Instead of figuring out what to do next, ask them to make some promises and expectations.

"When do you want to complete this process and get your plate off?" This question allows the prospect to set expectations rather than advice. By considering and acting on it, the chance evaluates its expectations and complex factors before committing to today's history.

At this point, it's time to say, "Well, that's what I need to help you meet that deadline." Instead of using this advice to open an account and get an asset position, the advisor is now helping the prospect achieve their goal and commitment to themselves.

Coaching vs. Sales

Although you may know the best way or product for your potential action, they will invest more in this solution if you incorporate their vision and emotions. To get a firm commitment, ask your prospect:

"On a scale of 1-10, how important is this issue to you?" This forces them to adjust their emotions in a way that they can both understand. If the answer is seven or above, the consultant will have an easy time with this process. Answers below seven help the advisor realize that this account may take more time and effort than others.

To further this process, you may also ask:

"How will you feel when this process is finalized?" Encouraging the possibility of incorporating emotions into the process gives more energy and motivation, which helps the process to move faster rather than moving forward and later. If the process stops, remind these follow-up calls in a follow-up call to get back on track immediately.

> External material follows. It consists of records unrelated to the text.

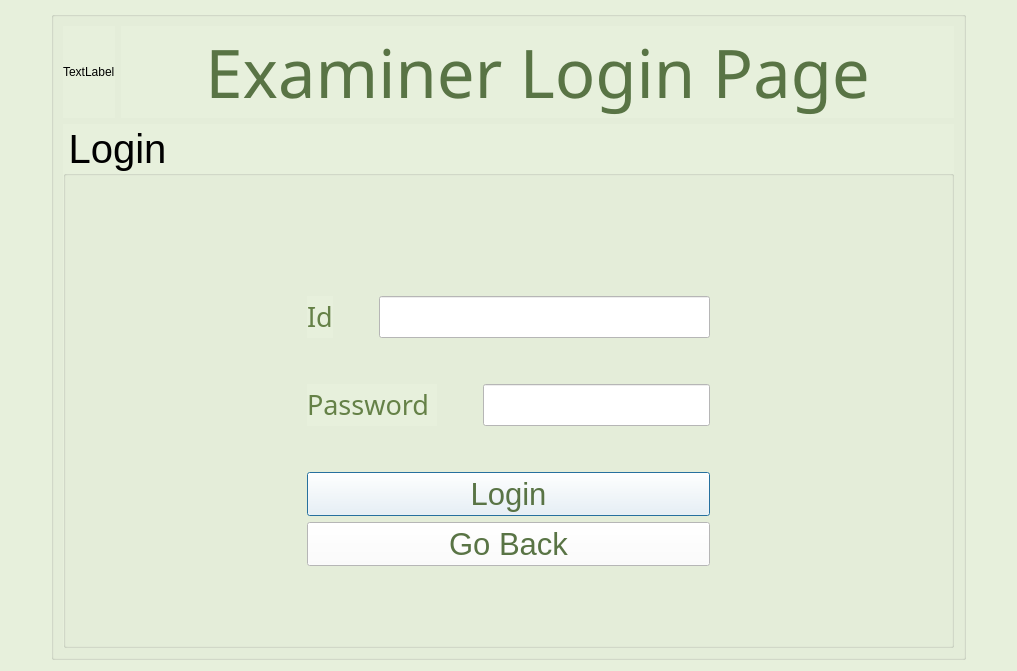
First picture: the form in ExamSphereV1/examinerlogin.ui, repository BiratBC/ExamSphereV1, before the edit.
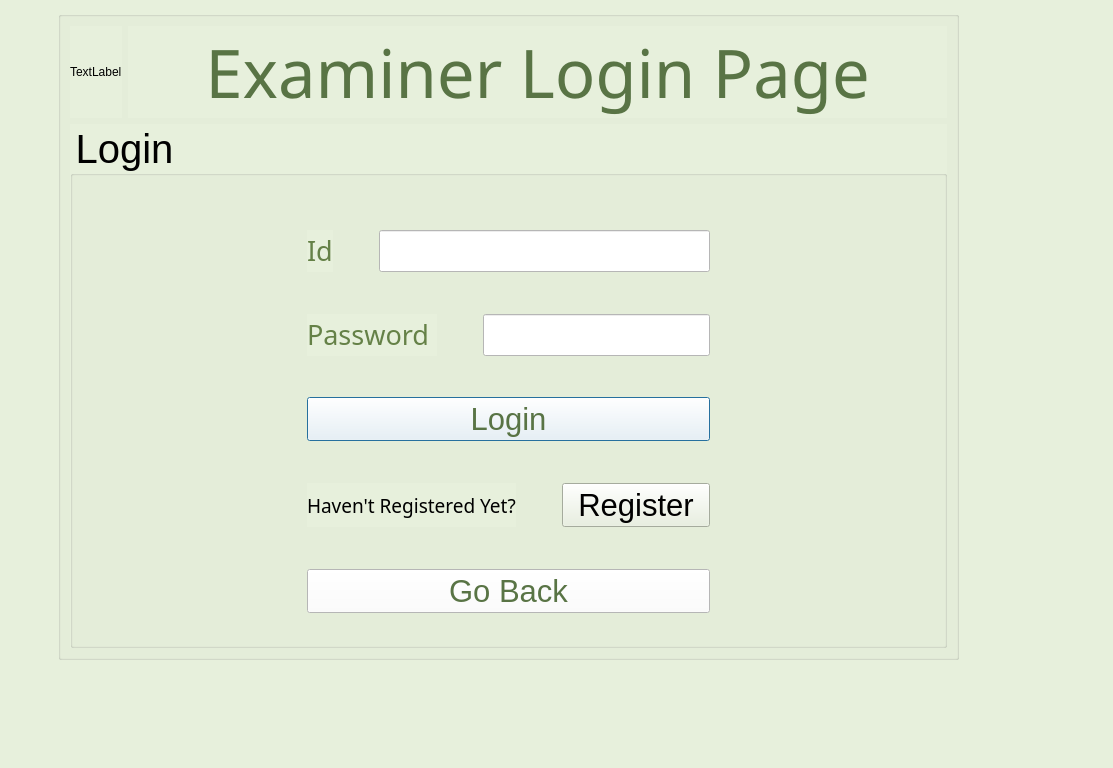
Second picture: the form after the edit.

What changed in the file:
```diff
--- a/ExamSphereV1/examinerlogin.ui
+++ b/ExamSphereV1/examinerlogin.ui
@@ -6,8 +6,8 @@
    <rect>
     <x>0</x>
     <y>0</y>
-    <width>1017</width>
-    <height>671</height>
+    <width>1113</width>
+    <height>768</height>
    </rect>
   </property>
   <property name="windowTitle">
@@ -16,41 +16,15 @@
   <property name="styleSheet">
    <string notr="true">background-color: rgb(231, 240, 220);</string>
   </property>
-  <layout class="QGridLayout" name="gridLayout_2">
-   <item row="0" column="0">
-    <spacer name="horizontalSpacer_6">
-     <property name="orientation">
-      <enum>Qt::Horizontal</enum>
-     </property>
-     <property name="sizeType">
-      <enum>QSizePolicy::Minimum</enum>
-     </property>
-     <property name="sizeHint" stdset="0">
-      <size>
-       <width>40</width>
-       <height>20</height>
-      </size>
-     </property>
-    </spacer>
-   </item>
-   <item row="0" column="2">
-    <spacer name="horizontalSpacer_5">
-     <property name="orientation">
-      <enum>Qt::Horizontal</enum>
-     </property>
-     <property name="sizeType">
-      <enum>QSizePolicy::Minimum</enum>
-     </property>
-     <property name="sizeHint" stdset="0">
-      <size>
-       <width>40</width>
-       <height>20</height>
-      </size>
-     </property>
-    </spacer>
-   </item>
-   <item row="0" column="1">
     <widget class="QGroupBox" name="groupBox">
+   <property name="geometry">
+    <rect>
+     <x>58</x>
+     <y>11</y>
+     <width>901</width>
+     <height>649</height>
+    </rect>
+   </property>
      <property name="title">
       <string/>
      </property>
@@ -280,6 +254,84 @@
              </property>
             </widget>
            </item>
+         <item>
+          <spacer name="verticalSpacer_6">
+           <property name="orientation">
+            <enum>Qt::Vertical</enum>
+           </property>
+           <property name="sizeType">
+            <enum>QSizePolicy::Preferred</enum>
+           </property>
+           <property name="sizeHint" stdset="0">
+            <size>
+             <width>20</width>
+             <height>40</height>
+            </size>
+           </property>
+          </spacer>
+         </item>
+         <item>
+          <layout class="QHBoxLayout" name="horizontalLayout_4">
+           <item>
+            <widget class="QLabel" name="label_4">
+             <property name="font">
+              <font>
+               <family>Ubuntu Light</family>
+               <pointsize>14</pointsize>
+              </font>
+             </property>
+             <property name="text">
+              <string>Haven't Registered Yet?</string>
+             </property>
+            </widget>
+           </item>
+           <item>
+            <spacer name="horizontalSpacer_7">
+             <property name="orientation">
+              <enum>Qt::Horizontal</enum>
+             </property>
+             <property name="sizeType">
+              <enum>QSizePolicy::Preferred</enum>
+             </property>
+             <property name="sizeHint" stdset="0">
+              <size>
+               <width>40</width>
+               <height>20</height>
+              </size>
+             </property>
+            </spacer>
+           </item>
+           <item>
+            <widget class="QPushButton" name="register_2">
+             <property name="font">
+              <font>
+               <family>Ubuntu</family>
+               <pointsize>23</pointsize>
+              </font>
+             </property>
+             <property name="text">
+              <string>Register</string>
+             </property>
+            </widget>
+           </item>
+          </layout>
+         </item>
+         <item>
+          <spacer name="verticalSpacer_7">
+           <property name="orientation">
+            <enum>Qt::Vertical</enum>
+           </property>
+           <property name="sizeType">
+            <enum>QSizePolicy::Preferred</enum>
+           </property>
+           <property name="sizeHint" stdset="0">
+            <size>
+             <width>20</width>
+             <height>40</height>
+            </size>
+           </property>
+          </spacer>
+         </item>
            <item>
             <widget class="QPushButton" name="pushButton_2">
              <property name="font">
@@ -369,8 +421,6 @@
       </item>
      </layout>
     </widget>
-   </item>
-  </layout>
  </widget>
  <resources/>
  <connections/>
```
Lines whose indentation alone changed are shown as unchanged.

Coaching (asking) rather than selling (telling) encourages and motivates the prospect to complete the process.

How to start the possibility of a stalemate

Sure, there's no foolproof way to prevent a delay in a new business, but no one wants to "chase" (or be chased!) This possibility. If a counselor experiences resistance, hesitation, or delay from a client, they can reinstate the process by reinforcing its original promises.

Here are some follow-up questions to get the process back on track.

1. In our meeting, you told me that this is a fundamental issue for you. You rated it 8 out of 10 on a scale of importance. Is this still true for you? How would you rate it now, and why?

2. You expressed the wish that it be completed by (date). Is that still your goal? Is there anything that can stop you from reaching this goal?

I. I know you want to complete this work by (date). How can I help you achieve this goal? What is the cause of the delay? Read more about Financial coaching.

Author's Bio: 

It helps both the pregnant and the advisor to be more realistic and manageable.